Get access

Importance of including all pregnancy outcomes to reduce bias in epidemiologic studies of neural tube defects—Texas, 1999 to 2005

Authors


  • The findings and conclusions in this report are those of the authors and do not necessarily represent the official position of the Centers for Disease Control and Prevention.

Abstract

BACKGROUND

Neural tube defects (NTDs) often result in fetal death or elective termination; therefore, not all cases are captured in typical hospital-based surveillance. We examined sociodemographic differences among pregnancy outcomes to assess sources of bias in NTD surveillance and research.

METHODS

We used 1999 to 2005 Texas Birth Defects Registry data, a population-based active surveillance system, and calculated crude and adjusted prevalence ratios (aPRs). We then assessed the association of anencephaly and spina bifida with the selected characteristics, stratified by pregnancy outcomes (fetal death, elective termination, or live birth).
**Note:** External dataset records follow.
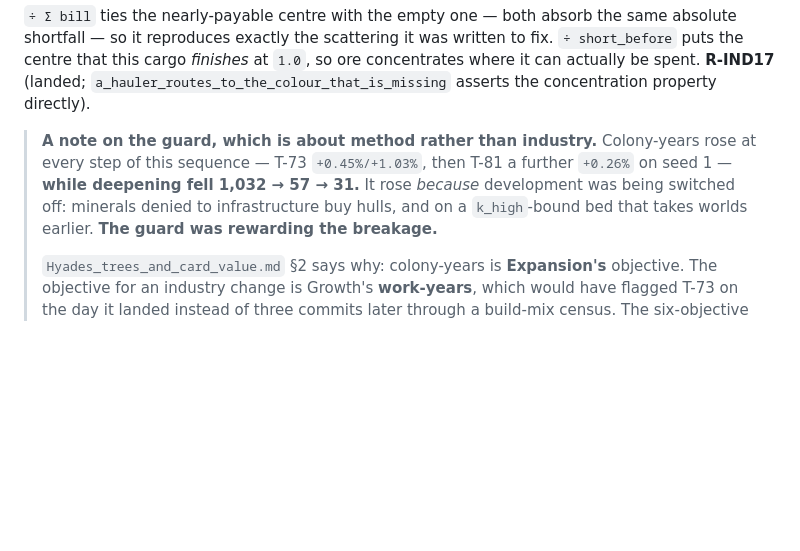
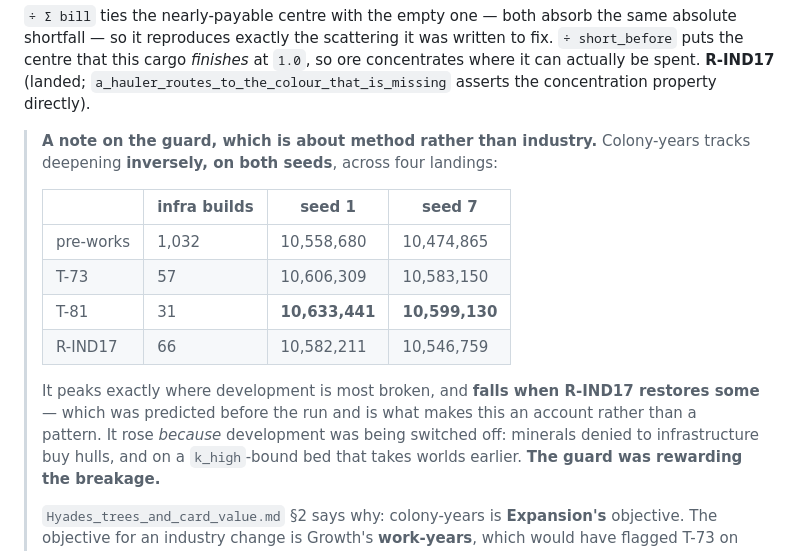
Before and after one commit to dwindlehop-pixel/hyades-4x, a Markdown page: docs/Hyades_industry.md, the part around the change. Rendered like a GitHub page; blank space fills up the shorter version.

```diff
--- a/docs/Hyades_industry.md
+++ b/docs/Hyades_industry.md
@@ -1284,8 +1284,19 @@ ore concentrates where it can actually be spent. **R-IND17** (landed;
 property directly).
 
 > **A note on the guard, which is about method rather than industry.**
-> Colony-years rose at every step of this sequence — T-73 `+0.45%/+1.03%`, then
-> T-81 a further `+0.26%` on seed 1 — **while deepening fell 1,032 → 57 → 31.**
+> Colony-years tracks deepening **inversely, on both seeds**, across four
+> landings:
+>
+> | | infra builds | seed 1 | seed 7 |
+> |---|---|---|---|
+> | pre-works | 1,032 | 10,558,680 | 10,474,865 |
+> | T-73 | 57 | 10,606,309 | 10,583,150 |
+> | T-81 | 31 | **10,633,441** | **10,599,130** |
+> | R-IND17 | 66 | 10,582,211 | 10,546,759 |
+>
+> It peaks exactly where development is most broken, and **falls when R-IND17
+> restores some** — which was predicted before the run and is what makes this an
+> account rather than a pattern.
 > It rose *because* development was being switched off: minerals denied to
 > infrastructure buy hulls, and on a `k_high`-bound bed that takes worlds
 > earlier. **The guard was rewarding the breakage.**
```
Also changed, not shown: docs/Hyades_politics_trade_and_intelligence.md (+8 -8 lines).
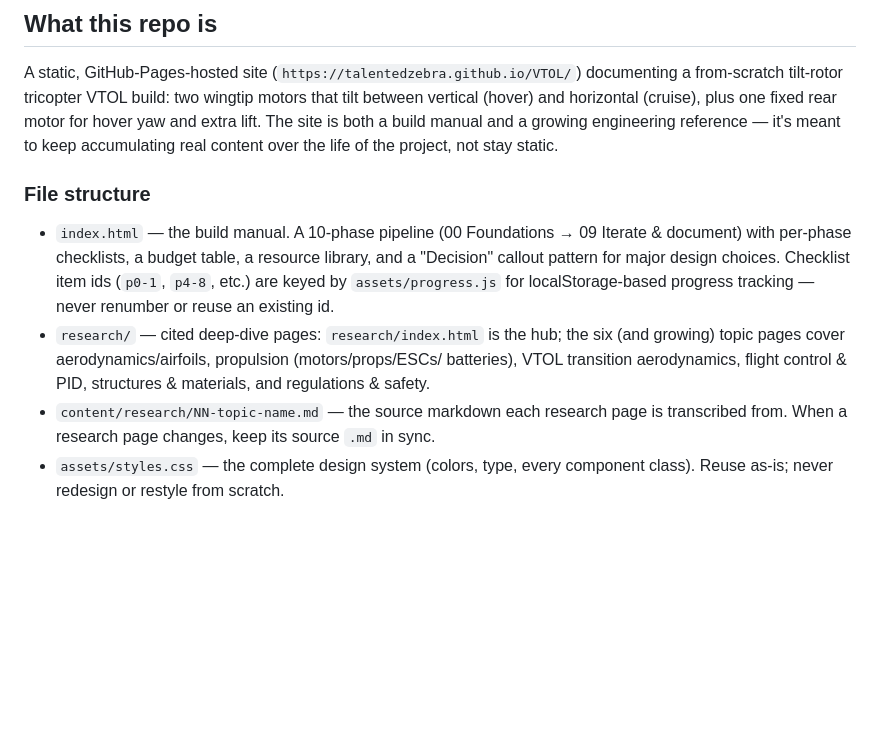
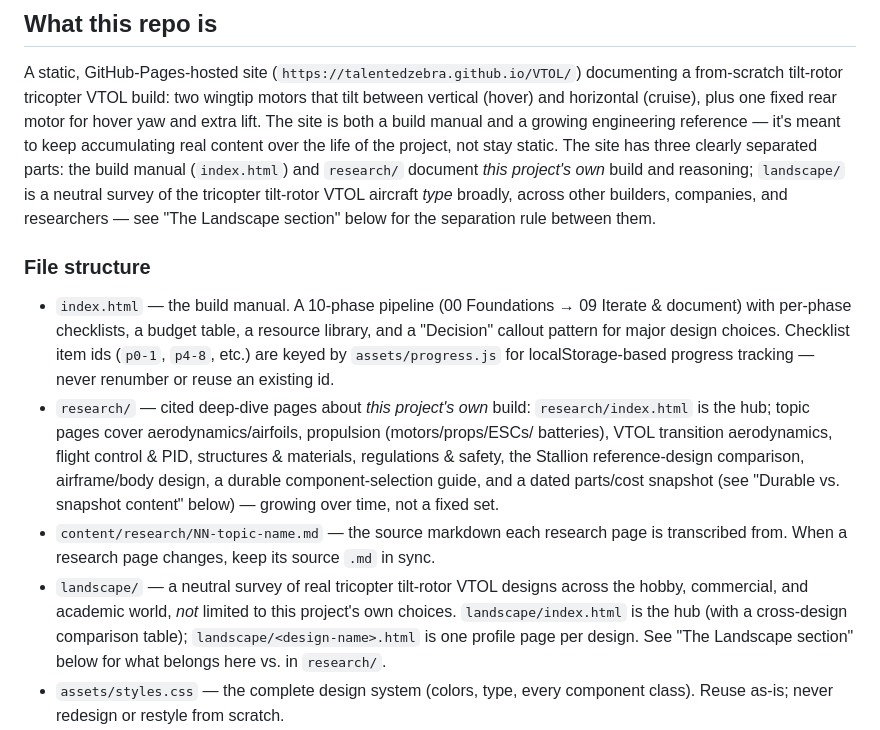
Before and after one commit to TalentedZebra/VTOL, a Markdown page: CLAUDE.md, the part around one of its changes. Drawn GitHub-style; blank space fills up the shorter version.

```diff
--- a/CLAUDE.md
+++ b/CLAUDE.md
@@ -6,7 +6,11 @@ A static, GitHub-Pages-hosted site (`https://talentedzebra.github.io/VTOL/`) doc
 from-scratch tilt-rotor tricopter VTOL build: two wingtip motors that tilt between vertical
 (hover) and horizontal (cruise), plus one fixed rear motor for hover yaw and extra lift.
 The site is both a build manual and a growing engineering reference — it's meant to keep
-accumulating real content over the life of the project, not stay static.
+accumulating real content over the life of the project, not stay static. The site has three
+clearly separated parts: the build manual (`index.html`) and `research/` document *this
+project's own* build and reasoning; `landscape/` is a neutral survey of the tricopter
+tilt-rotor VTOL aircraft *type* broadly, across other builders, companies, and researchers —
+see "The Landscape section" below for the separation rule between them.
 
 ### File structure
 
@@ -15,12 +19,19 @@ accumulating real content over the life of the project, not stay static.
   "Decision" callout pattern for major design choices. Checklist item ids (`p0-1`,
   `p4-8`, etc.) are keyed by `assets/progress.js` for localStorage-based progress
   tracking — never renumber or reuse an existing id.
-- `research/` — cited deep-dive pages: `research/index.html` is the hub; the six (and
-  growing) topic pages cover aerodynamics/airfoils, propulsion (motors/props/ESCs/
-  batteries), VTOL transition aerodynamics, flight control & PID, structures &
-  materials, and regulations & safety.
+- `research/` — cited deep-dive pages about *this project's own* build: `research/index.html`
+  is the hub; topic pages cover aerodynamics/airfoils, propulsion (motors/props/ESCs/
+  batteries), VTOL transition aerodynamics, flight control & PID, structures & materials,
+  regulations & safety, the Stallion reference-design comparison, airframe/body design,
+  a durable component-selection guide, and a dated parts/cost snapshot (see "Durable vs.
+  snapshot content" below) — growing over time, not a fixed set.
 - `content/research/NN-topic-name.md` — the source markdown each research page is
   transcribed from. When a research page changes, keep its source `.md` in sync.
+- `landscape/` — a neutral survey of real tricopter tilt-rotor VTOL designs across the
+  hobby, commercial, and academic world, *not* limited to this project's own choices.
+  `landscape/index.html` is the hub (with a cross-design comparison table);
+  `landscape/<design-name>.html` is one profile page per design. See "The Landscape
+  section" below for what belongs here vs. in `research/`.
 - `assets/styles.css` — the complete design system (colors, type, every component
   class). Reuse as-is; never redesign or restyle from scratch.
 - `assets/site.css` — small additive stylesheet layered on top of `styles.css` for
```
Also changed, not shown: other parts of CLAUDE.md (+40 -0 lines), .claude/agents/vtol-engineer.md (+17 -2 lines).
RESULTS

Data were available for 1852 NTD cases (anencephaly, 677; spina bifida, 954; and encephalocele, 221), resulting in 1211 live births, 236 fetal deaths, and 405 elective terminations. For both anencephaly and spina bifida, a significant excess of Hispanic mothers was observed among live-birth cases (aPRs = 1.2–2.4), but not among mothers experiencing other pregnancy outcomes. Mothers of anencephaly cases resulting in a non-live birth were more likely to be adolescents (aPRs = 2.4–2.7 for ages <20 years old vs. ages 25–29 years old), but this pattern was not observed for live-birth cases. A trend of increasing anencephaly risk with increasing parity was demonstrated only among fetal-death cases. For spina bifida, mothers of fetal-death (but not live-birth) cases were less likely to live along the Texas–Mexico border (aPR = 0.30).

CONCLUSIONS

Demographic differences across NTD pregnancy outcomes exist and are a potential source of bias. Inclusion of all pregnancy outcomes in NTD surveillance is vital in NTD monitoring and research. Birth Defects Research (Part A), 2011. © 2011 Wiley-Liss, Inc.

Get access to the full text of this article

Ancillary